Using this approach, Aubrejuan said, some of the cost and complexity of application integration can be reduced because each application only has to expose one standard version of a service that conforms to common definitions rather than having to expose a different version for each application.
Oracle is working with bodies like the OAG to help define application and vendor independent objects, as well as basing work on customer requirements.
One of the advantages of this service-based framework-style is that it allows disparate applications to work together without demanding changes to the application architecture, making it attractive to Oracle with its portfolio of acquired and in-house developed applications. It should also make upgrades easier according to Aubrejuan.
Instead of changing the data models, which is not feasible, we are creating a single logical representation of an order that all systems adhere to when taking an order, he said. It reduces the complexity of integrations and the cost of maintaining integrations.
Aubrejuan said it that Oracle was using this approach internally to enable integration across its disparate applications, and was making it available to customers. Business application consolidator Infor has also adopted a framework type of approach to deal with its disparate applications.
As well as providing an integration platform, Project X should also provide a way of developing composite applications based around business processes. In fact Oracle is releasing two pre-packaged process-based applications – pre-packaged order to cash and opportunity to quote – that will work across Siebel and E-Business Suite. Further horizontal and vertical composite process applications are planned.

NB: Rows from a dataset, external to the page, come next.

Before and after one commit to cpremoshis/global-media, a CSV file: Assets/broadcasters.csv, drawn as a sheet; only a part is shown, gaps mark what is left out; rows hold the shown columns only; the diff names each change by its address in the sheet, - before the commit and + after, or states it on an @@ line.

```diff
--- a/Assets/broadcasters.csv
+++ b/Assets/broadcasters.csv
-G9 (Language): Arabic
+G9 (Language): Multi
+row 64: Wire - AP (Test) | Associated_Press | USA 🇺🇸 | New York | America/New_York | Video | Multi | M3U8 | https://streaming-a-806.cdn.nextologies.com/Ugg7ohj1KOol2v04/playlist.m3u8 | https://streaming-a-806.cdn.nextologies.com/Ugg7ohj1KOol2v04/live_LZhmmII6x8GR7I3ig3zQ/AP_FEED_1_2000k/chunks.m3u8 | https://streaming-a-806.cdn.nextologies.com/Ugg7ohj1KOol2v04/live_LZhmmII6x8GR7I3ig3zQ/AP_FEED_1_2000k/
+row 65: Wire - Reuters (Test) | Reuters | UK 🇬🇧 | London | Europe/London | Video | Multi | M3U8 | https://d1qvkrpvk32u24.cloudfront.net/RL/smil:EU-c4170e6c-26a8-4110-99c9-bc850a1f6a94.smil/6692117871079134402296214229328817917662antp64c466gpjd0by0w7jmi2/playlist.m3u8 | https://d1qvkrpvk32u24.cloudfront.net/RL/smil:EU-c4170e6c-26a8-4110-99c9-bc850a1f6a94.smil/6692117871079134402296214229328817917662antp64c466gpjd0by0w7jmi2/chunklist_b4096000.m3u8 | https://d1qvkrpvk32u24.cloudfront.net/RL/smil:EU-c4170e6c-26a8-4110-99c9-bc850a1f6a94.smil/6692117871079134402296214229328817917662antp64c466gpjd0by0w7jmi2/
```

Oracle is behind SAP on delivering a composite application strategy but naturally believes it has more to offer. We think we are different because we are standards-based, because [the work] is independent from the application design, and external to the applications. Processes can cut across application solutions….and with the number of best of breed applications [we have] we can leverage the breadth of that footprint, he said. Using banking as an example he cited the ability to automate account origination across front and back office using Siebel and i-flex as an example of the breadth Oracle can deliver.
Oracle’s new integration and composite application strategy is great news for the thousands of users who are quite happy with their existing applications because it brings a new level of flexibility to their business application infrastructure and an opportunity to take advantage of new technologies without having to undergo an expensive and risky upgrade (in the sense that all application upgrades carry inherent risks) to Fusion applications.
It could draw attention away from the planned Fusion applications and delay adoption as users may see Project X as a reason not to upgrade, which may not be so good from Oracle’s perspective.
However, Oracle’s application strategy has undergone a quiet transformation over the last year or so, whereby it appears to have prioritized customer retention and related maintenance revenue over cajoling the customer base to move to its next generation technology.
Purely in terms of revenue, it needs to keep its expensively acquired customer base and the best way to do that is to keep it happy with new versions – new versions of all five core products have been released over the last few months – and new options around the existing products such as Project X.
One of the drivers is that we think Oracle is unlikely to see much revenue from Fusion applications until 2010 at least because if they launch in 2008, cautious customers are likely to wait until the second release before starting to adopt in large numbers and based on typical release schedules, that could be 2010.
In the meantime, Oracle has to keep its revenues up, and future proofing existing applications to retain customers and increase the number of seats or functionality used, which in turn maintain or increases maintenance revenue, is one way to do it. Producing initiatives like Project X that help wean customers onto Fusion Middleware are also part of a long-term plan.